#### EXERCISE DIRECTIONS:
In the records below, count every line that contains the word "lines" and report only the total.

#### AVAILABLE DATA:
------------------------------------------------
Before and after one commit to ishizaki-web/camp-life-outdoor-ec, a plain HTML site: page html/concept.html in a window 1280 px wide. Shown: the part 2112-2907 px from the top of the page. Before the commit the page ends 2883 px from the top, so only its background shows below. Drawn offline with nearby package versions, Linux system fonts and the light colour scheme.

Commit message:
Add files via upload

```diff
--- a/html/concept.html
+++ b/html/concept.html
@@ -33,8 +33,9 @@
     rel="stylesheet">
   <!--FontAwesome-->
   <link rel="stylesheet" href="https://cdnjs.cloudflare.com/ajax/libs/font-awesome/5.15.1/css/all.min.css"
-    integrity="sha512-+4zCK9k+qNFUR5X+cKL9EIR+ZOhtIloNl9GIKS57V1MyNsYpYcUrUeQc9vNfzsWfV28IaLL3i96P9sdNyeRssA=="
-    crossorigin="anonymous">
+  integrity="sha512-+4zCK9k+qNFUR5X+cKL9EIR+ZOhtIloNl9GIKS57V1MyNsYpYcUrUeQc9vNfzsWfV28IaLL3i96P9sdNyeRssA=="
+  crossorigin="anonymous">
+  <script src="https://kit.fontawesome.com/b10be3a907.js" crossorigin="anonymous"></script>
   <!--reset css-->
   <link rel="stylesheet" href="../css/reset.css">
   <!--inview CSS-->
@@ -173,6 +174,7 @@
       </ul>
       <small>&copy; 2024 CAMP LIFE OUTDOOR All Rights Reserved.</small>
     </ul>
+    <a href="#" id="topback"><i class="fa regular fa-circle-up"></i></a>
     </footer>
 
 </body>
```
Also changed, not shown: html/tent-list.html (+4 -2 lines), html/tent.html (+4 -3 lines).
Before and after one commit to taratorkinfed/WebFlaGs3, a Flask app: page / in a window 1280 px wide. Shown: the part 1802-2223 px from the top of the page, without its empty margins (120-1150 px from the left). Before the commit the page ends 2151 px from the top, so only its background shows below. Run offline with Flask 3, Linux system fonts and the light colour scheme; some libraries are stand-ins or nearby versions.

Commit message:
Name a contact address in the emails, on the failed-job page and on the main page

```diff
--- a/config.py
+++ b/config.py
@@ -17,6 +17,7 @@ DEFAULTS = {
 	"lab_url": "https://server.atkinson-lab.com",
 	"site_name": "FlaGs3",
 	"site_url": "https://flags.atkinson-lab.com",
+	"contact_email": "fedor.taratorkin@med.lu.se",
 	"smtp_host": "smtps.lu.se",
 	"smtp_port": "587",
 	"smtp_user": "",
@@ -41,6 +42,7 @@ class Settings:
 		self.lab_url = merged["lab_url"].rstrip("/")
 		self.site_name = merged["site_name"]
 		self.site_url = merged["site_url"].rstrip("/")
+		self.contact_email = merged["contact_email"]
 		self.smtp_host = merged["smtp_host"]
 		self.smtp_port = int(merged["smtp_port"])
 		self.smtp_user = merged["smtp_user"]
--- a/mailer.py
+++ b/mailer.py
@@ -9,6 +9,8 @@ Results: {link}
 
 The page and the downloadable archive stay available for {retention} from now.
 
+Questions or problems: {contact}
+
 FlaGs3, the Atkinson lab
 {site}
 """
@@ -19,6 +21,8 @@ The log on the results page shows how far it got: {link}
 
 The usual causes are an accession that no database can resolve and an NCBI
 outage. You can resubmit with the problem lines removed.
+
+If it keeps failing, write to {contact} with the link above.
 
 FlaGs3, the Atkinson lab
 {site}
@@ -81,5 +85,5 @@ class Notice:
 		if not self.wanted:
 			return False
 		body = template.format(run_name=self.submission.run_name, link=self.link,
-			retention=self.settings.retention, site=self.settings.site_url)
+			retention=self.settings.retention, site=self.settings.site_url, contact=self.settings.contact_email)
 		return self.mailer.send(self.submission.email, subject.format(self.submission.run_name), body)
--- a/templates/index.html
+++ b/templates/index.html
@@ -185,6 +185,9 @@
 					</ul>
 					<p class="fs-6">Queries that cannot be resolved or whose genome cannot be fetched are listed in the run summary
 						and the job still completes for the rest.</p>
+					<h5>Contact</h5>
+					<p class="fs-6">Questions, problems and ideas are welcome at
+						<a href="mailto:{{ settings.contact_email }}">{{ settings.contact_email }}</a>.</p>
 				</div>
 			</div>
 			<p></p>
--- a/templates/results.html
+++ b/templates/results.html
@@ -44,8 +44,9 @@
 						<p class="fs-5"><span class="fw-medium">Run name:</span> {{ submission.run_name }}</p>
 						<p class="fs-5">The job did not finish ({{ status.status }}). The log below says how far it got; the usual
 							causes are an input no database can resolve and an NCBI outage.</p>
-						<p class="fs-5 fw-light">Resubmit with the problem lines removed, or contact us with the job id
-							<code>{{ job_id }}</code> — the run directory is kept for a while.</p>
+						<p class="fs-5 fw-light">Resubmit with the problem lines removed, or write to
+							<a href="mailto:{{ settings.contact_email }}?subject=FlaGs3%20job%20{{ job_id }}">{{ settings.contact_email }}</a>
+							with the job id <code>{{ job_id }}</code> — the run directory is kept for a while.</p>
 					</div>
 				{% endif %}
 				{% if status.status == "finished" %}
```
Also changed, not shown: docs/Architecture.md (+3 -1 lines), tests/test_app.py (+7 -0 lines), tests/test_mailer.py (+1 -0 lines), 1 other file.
------------------------------------------------
#### REPLY:
5